“I’m going to tell you about why I became a sculptor, and you may think that sculptors, well, they deal with meta, they deal with objects, they deal with bodies, but I think, really, what I care about most is making space, and that’s what I’ve called this talk: Making Space. Space that exists within us, and without us.”
This is a quote by Antony Gormley taken from a TED talk below that Hugh Dutton suggested me a few days ago while we were discussing about art, architecture and space in our monthly meeting for brainstorming and communication. I am a fan of TED talks and we often use them at Hugh Dutton Associates as a source of inspiration and I think this is one of the most inspiring I’ve ever seen. The artist explains his works exploring the relations between the interior space we feel within our own bodies and the exterior space we feel around us.
15 minutes video. Very touching. Highly recommended.
From the website of the artist – www.antonygormley.com :

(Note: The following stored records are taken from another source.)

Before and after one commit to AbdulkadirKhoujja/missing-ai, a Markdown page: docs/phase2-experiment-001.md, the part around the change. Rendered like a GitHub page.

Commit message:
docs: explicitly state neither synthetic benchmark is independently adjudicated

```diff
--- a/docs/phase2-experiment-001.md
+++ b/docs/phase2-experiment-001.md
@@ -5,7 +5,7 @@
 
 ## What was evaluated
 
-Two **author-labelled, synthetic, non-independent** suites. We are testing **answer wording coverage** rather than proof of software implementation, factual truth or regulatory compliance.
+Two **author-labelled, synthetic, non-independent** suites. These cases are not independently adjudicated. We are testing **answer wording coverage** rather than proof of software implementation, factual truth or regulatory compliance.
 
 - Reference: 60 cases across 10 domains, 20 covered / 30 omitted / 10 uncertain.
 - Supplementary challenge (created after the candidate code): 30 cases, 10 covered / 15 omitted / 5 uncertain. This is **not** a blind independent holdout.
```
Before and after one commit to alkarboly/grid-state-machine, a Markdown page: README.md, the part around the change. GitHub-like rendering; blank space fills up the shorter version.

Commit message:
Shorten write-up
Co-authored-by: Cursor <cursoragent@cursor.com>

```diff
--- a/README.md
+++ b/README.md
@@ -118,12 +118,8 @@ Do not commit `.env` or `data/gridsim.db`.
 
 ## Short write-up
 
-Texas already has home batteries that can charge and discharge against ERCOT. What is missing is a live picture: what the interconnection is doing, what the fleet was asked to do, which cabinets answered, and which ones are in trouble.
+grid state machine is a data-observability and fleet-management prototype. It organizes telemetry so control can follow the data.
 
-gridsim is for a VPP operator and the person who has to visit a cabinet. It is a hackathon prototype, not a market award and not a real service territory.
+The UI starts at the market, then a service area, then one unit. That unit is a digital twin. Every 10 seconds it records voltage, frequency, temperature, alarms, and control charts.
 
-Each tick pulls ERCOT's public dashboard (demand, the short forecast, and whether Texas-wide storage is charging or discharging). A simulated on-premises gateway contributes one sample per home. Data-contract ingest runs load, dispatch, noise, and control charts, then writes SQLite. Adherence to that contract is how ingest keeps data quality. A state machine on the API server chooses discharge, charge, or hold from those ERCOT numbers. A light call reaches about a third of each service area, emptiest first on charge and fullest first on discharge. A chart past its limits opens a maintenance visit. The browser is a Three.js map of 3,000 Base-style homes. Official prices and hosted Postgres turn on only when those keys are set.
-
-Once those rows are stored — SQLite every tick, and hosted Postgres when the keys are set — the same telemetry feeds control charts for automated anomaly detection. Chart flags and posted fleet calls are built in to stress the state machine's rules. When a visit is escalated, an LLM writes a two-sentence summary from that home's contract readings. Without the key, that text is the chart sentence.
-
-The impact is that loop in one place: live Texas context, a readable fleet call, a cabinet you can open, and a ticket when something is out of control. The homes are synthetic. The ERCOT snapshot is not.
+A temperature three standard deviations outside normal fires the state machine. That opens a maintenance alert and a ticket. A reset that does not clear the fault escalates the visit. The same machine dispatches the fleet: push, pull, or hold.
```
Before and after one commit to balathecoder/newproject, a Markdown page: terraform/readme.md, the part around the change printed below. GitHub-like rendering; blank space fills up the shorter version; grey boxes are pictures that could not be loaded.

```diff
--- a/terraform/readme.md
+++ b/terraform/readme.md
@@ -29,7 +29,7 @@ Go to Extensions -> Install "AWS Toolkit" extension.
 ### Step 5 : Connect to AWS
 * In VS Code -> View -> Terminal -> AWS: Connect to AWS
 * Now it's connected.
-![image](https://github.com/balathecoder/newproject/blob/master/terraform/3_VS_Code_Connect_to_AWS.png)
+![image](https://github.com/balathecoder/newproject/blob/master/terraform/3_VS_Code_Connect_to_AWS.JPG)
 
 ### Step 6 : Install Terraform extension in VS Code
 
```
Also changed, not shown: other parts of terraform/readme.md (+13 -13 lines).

“In a career spanning nearly 40 years, Antony Gormley has made sculpture that explores the relation of the human body to space at large, explicitly in large-scale installations like ANOTHER PLACE, DOMAIN FIELD and INSIDE AUSTRALIA and implicitly in works such as CLEARING, BREATHING ROOM and BLIND LIGHT (header photo via The Guardian), where the work becomes a frame through which the viewer becomes the viewed. By using his own existence as a test ground, Gormley’s work transforms a site of subjective experience into one of collective projection. Increasingly, the artist has taken his practice beyond the gallery, engaging the public in active participation, as in CLAY AND THE COLLECTIVE BODY (Helsinki) and the acclaimed ONE & OTHER commission in London’s Trafalgar Square.”
Below are some other works of the sculptor.
ABOVE : “Capacitor” by Antony Gormley / Image Source
ABOVE : “Alan Watts” by Antony Gormley / Image Source
ABOVE : “Aperture” by Antony Gormley / Image Source
ABOVE : “Another Singularity” by Antony Gormley / Image Source
Visit www.antonygormley.com for more.
This article authored by Francesco Cingolani was originally published on complexitys.com